→ Work to be completed
Look for the string "noopener" in the material below. Copy every line where you find it.
•••••
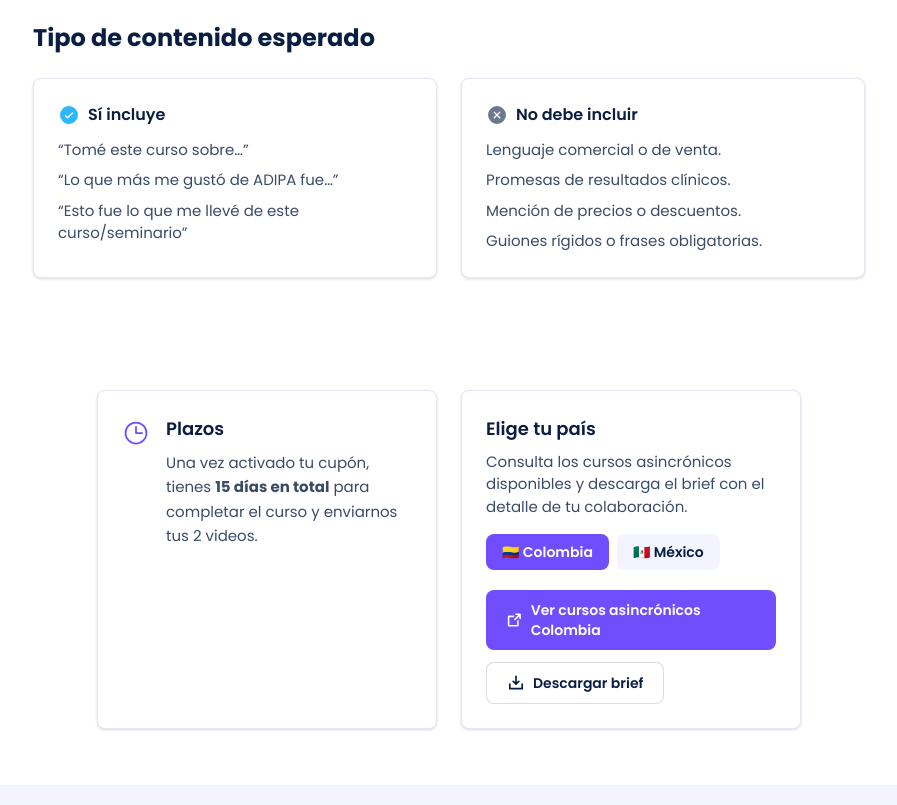
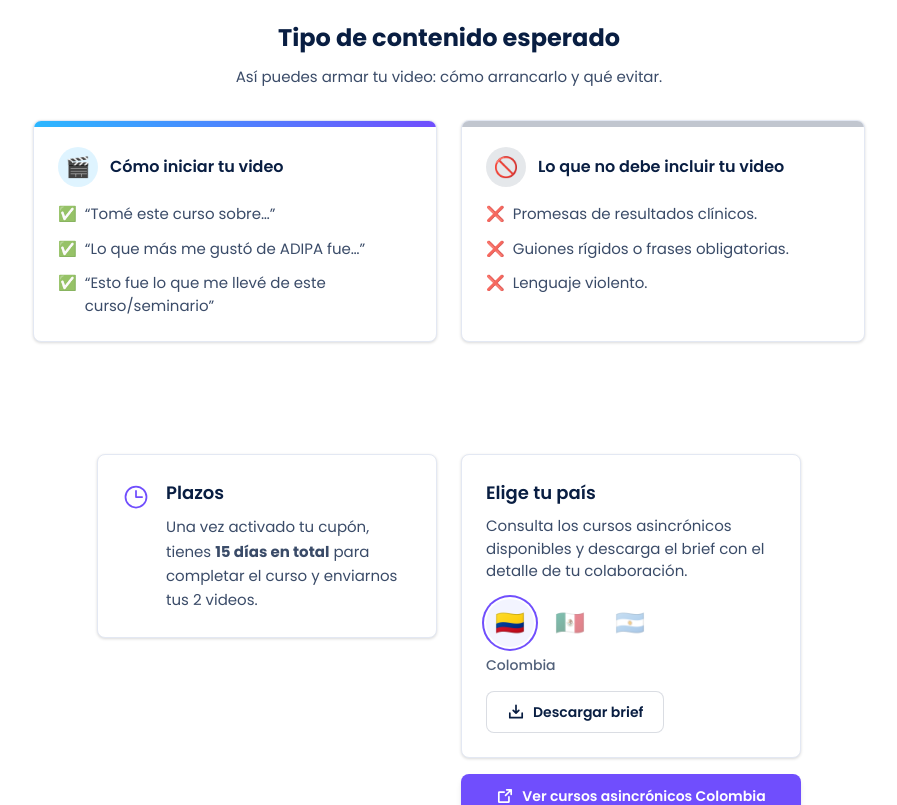
Before and after one commit to lina646/adipa-postulacion-creadores, a Next.js app: page / in a window 1280 px wide. Shown: the part 2460-3265 px from the top of the page, without its empty margins (191-1088 px from the left). Built offline with nearby package versions, Linux system fonts and the light colour scheme.

Commit message:
Rediseñar Tipo de contenido esperado con acentos de marca y simplificar selector de país (agregar Argentina)

```diff
--- a/src/app/page.tsx
+++ b/src/app/page.tsx
@@ -1,6 +1,4 @@
 import {
-  CheckCircle,
-  XCircle,
   Clock,
   VideoCamera,
   Gift,
@@ -153,33 +151,59 @@ export default function Home() {
       <section className="py-14">
         <div className="mx-auto max-w-4xl px-4 sm:px-6 lg:px-8">
           <Reveal>
-            <h2 className="text-2xl font-bold text-brand-navy">Tipo de contenido esperado</h2>
+            <h2 className="text-center text-2xl font-bold text-brand-navy">Tipo de contenido esperado</h2>
+            <p className="mx-auto mt-3 max-w-xl text-center text-[15px] text-brand-navy/80">
+              Así puedes armar tu video: cómo arrancarlo y qué evitar.
+            </p>
           </Reveal>
-          <div className="mt-6 grid gap-6 sm:grid-cols-2">
+          <div className="mt-8 grid gap-6 sm:grid-cols-2">
             <Reveal>
-              <div className="adipa-card adipa-card-interactive h-full p-6 transition-transform hover:-translate-y-1">
-                <div className="flex items-center gap-2 text-brand-navy">
-                  <CheckCircle size={22} weight="fill" className="text-brand-cyan" />
-                  <h3 className="text-base font-semibold">Sí incluye</h3>
+              <div className="adipa-card adipa-card-interactive h-full overflow-hidden p-6 transition-transform hover:-translate-y-1">
+                <div className="-mx-6 -mt-6 mb-5 h-1.5 bg-gradient-to-r from-brand-cyan to-brand-purple" />
+                <div className="flex items-center gap-3">
+                  <span className="flex h-10 w-10 shrink-0 items-center justify-center rounded-full bg-brand-cyan/15 text-xl">
+                    🎬
+                  </span>
+                  <h3 className="text-base font-semibold text-brand-navy">Cómo iniciar tu video</h3>
                 </div>
-                <ul className="mt-3 space-y-2 text-[15px] text-brand-navy/80">
-                  <li>&ldquo;Tomé este curso sobre…&rdquo;</li>
-                  <li>&ldquo;Lo que más me gustó de ADIPA fue…&rdquo;</li>
-                  <li>&ldquo;Esto fue lo que me llevé de este curso/seminario&rdquo;</li>
+                <ul className="mt-4 space-y-3 text-[15px] text-brand-navy/80">
+                  <li className="flex items-start gap-2">
+                    <span aria-hidden="true">✅</span>
+                    <span>&ldquo;Tomé este curso sobre…&rdquo;</span>
+                  </li>
+                  <li className="flex items-start gap-2">
+                    <span aria-hidden="true">✅</span>
+                    <span>&ldquo;Lo que más me gustó de ADIPA fue…&rdquo;</span>
+                  </li>
+                  <li className="flex items-start gap-2">
+                    <span aria-hidden="true">✅</span>
+                    <span>&ldquo;Esto fue lo que me llevé de este curso/seminario&rdquo;</span>
+                  </li>
                 </ul>
               </div>
             </Reveal>
             <Reveal delay={120}>
-              <div className="adipa-card adipa-card-interactive h-full p-6 transition-transform hover:-translate-y-1">
-                <div className="flex items-center gap-2 text-brand-navy">
-                  <XCircle size={22} weight="fill" className="text-brand-navy/60" />
-                  <h3 className="text-base font-semibold">No debe incluir</h3>
+              <div className="adipa-card adipa-card-interactive h-full overflow-hidden p-6 transition-transform hover:-translate-y-1">
+                <div className="-mx-6 -mt-6 mb-5 h-1.5 bg-brand-navy/25" />
+                <div className="flex items-center gap-3">
+                  <span className="flex h-10 w-10 shrink-0 items-center justify-center rounded-full bg-brand-navy/10 text-xl">
+                    🚫
+                  </span>
+                  <h3 className="text-base font-semibold text-brand-navy">Lo que no debe incluir tu video</h3>
                 </div>
-                <ul className="mt-3 space-y-2 text-[15px] text-brand-navy/80">
-                  <li>Lenguaje comercial o de venta.</li>
-                  <li>Promesas de resultados clínicos.</li>
-                  <li>Mención de precios o descuentos.</li>
-                  <li>Guiones rígidos o frases obligatorias.</li>
+                <ul className="mt-4 space-y-3 text-[15px] text-brand-navy/80">
+                  <li className="flex items-start gap-2">
+                    <span aria-hidden="true">❌</span>
+                    <span>Promesas de resultados clínicos.</span>
+                  </li>
+                  <li className="flex items-start gap-2">
+                    <span aria-hidden="true">❌</span>
+                    <span>Guiones rígidos o frases obligatorias.</span>
+                  </li>
+                  <li className="flex items-start gap-2">
+                    <span aria-hidden="true">❌</span>
+                    <span>Lenguaje violento.</span>
+                  </li>
                 </ul>
               </div>
             </Reveal>
@@ -189,9 +213,9 @@ export default function Home() {
 
       {/* Plazos + brief por país */}
       <section className="mx-auto max-w-3xl px-4 py-14 sm:px-6 lg:px-8">
-        <div className="grid gap-6 sm:grid-cols-2">
+        <div className="grid items-start gap-6 sm:grid-cols-2">
           <Reveal>
-            <div className="adipa-card flex h-full items-start gap-4 p-6">
+            <div className="adipa-card flex items-start gap-4 p-6">
               <Clock size={28} className="mt-1 shrink-0 text-brand-purple" />
               <div>
                 <h3 className="text-lg font-semibold text-brand-navy">Plazos</h3>
--- a/src/components/CountryBriefPicker.tsx
+++ b/src/components/CountryBriefPicker.tsx
@@ -3,11 +3,11 @@
 import { useState } from "react";
 import { DownloadSimple, ArrowSquareOut } from "@phosphor-icons/react";
 
-type Country = "colombia" | "mexico";
+type Country = "colombia" | "mexico" | "argentina";
 
 const COUNTRIES: Record<
   Country,
-  { label: string; flag: string; brief: string; courses: string }
+  { label: string; flag: string; brief?: string; courses: string }
 > = {
   colombia: {
     label: "Colombia",
@@ -21,6 +21,11 @@ const COUNTRIES: Record<
     brief: "/briefs/adipa-brief-mexico.pdf",
     courses: "https://adipa.mx/cursos?page=1&per_page=24",
   },
+  argentina: {
+    label: "Argentina",
+    flag: "🇦🇷",
+    courses: "https://adipa.ar/cursos",
+  },
 };
 
 export function CountryBriefPicker() {
@@ -28,48 +33,54 @@ export function CountryBriefPicker() {
   const current = COUNTRIES[country];
 
   return (
+    <div>
       <div className="adipa-card p-6">
         <h3 className="text-lg font-semibold text-brand-navy">Elige tu país</h3>
         <p className="mt-2 text-[15px] text-brand-navy/80">
           Consulta los cursos asincrónicos disponibles y descarga el brief con el detalle de tu
           colaboración.
         </p>
-      <div className="mt-4 flex gap-2">
+        <div className="mt-4 flex gap-3">
           {(Object.keys(COUNTRIES) as Country[]).map((key) => (
             <button
               key={key}
               type="button"
               onClick={() => setCountry(key)}
-            className={`rounded-adipa px-4 py-2 text-sm font-semibold transition ${
+              aria-label={COUNTRIES[key].label}
+              aria-pressed={country === key}
+              title={COUNTRIES[key].label}
+              className={`flex h-12 w-12 items-center justify-center rounded-full text-2xl transition ${
                 country === key
-                ? "bg-brand-purple text-white"
-                : "bg-brand-soft text-brand-navy hover:bg-brand-lavender"
+                  ? "bg-brand-soft ring-2 ring-brand-purple ring-offset-2"
+                  : "opacity-50 hover:opacity-100"
               }`}
             >
-            {COUNTRIES[key].flag} {COUNTRIES[key].label}
+              {COUNTRIES[key].flag}
             </button>
           ))}
         </div>
-      <div className="mt-5 flex flex-wrap gap-3">
+        <p className="mt-2 text-sm font-medium text-brand-navy/70">{current.label}</p>
+        {current.brief && (
+          <a
+            href={current.brief}
+            target="_blank"
+            rel="noopener noreferrer"
+            className="mt-4 inline-flex items-center gap-2 rounded-adipa border border-brand-navy/15 bg-white px-5 py-2.5 text-sm font-semibold text-brand-navy transition hover:scale-[1.02]"
+          >
+            <DownloadSimple size={18} weight="bold" />
+            Descargar brief
+          </a>
+        )}
+      </div>
       <a
         href={current.courses}
         target="_blank"
         rel="noopener noreferrer"
-          className="inline-flex items-center gap-2 rounded-adipa bg-brand-purple px-5 py-2.5 text-sm font-semibold text-white transition hover:scale-[1.02]"
+        className="mt-4 flex items-center justify-center gap-2 rounded-adipa bg-brand-purple px-5 py-3 text-sm font-semibold text-white shadow-md transition hover:scale-[1.02] hover:bg-brand-purple/90"
       >
         <ArrowSquareOut size={18} weight="bold" />
         Ver cursos asincrónicos {current.label}
       </a>
-        <a
-          href={current.brief}
-          target="_blank"
-          rel="noopener noreferrer"
-          className="inline-flex items-center gap-2 rounded-adipa border border-brand-navy/15 bg-white px-5 py-2.5 text-sm font-semibold text-brand-navy transition hover:scale-[1.02]"
-        >
-          <DownloadSimple size={18} weight="bold" />
-          Descargar brief
-        </a>
-      </div>
     </div>
   );
 }
```
Lines whose indentation alone changed are shown as unchanged.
•••••
→ Finished exercise
+            rel="noopener noreferrer"
         rel="noopener noreferrer"
-          rel="noopener noreferrer"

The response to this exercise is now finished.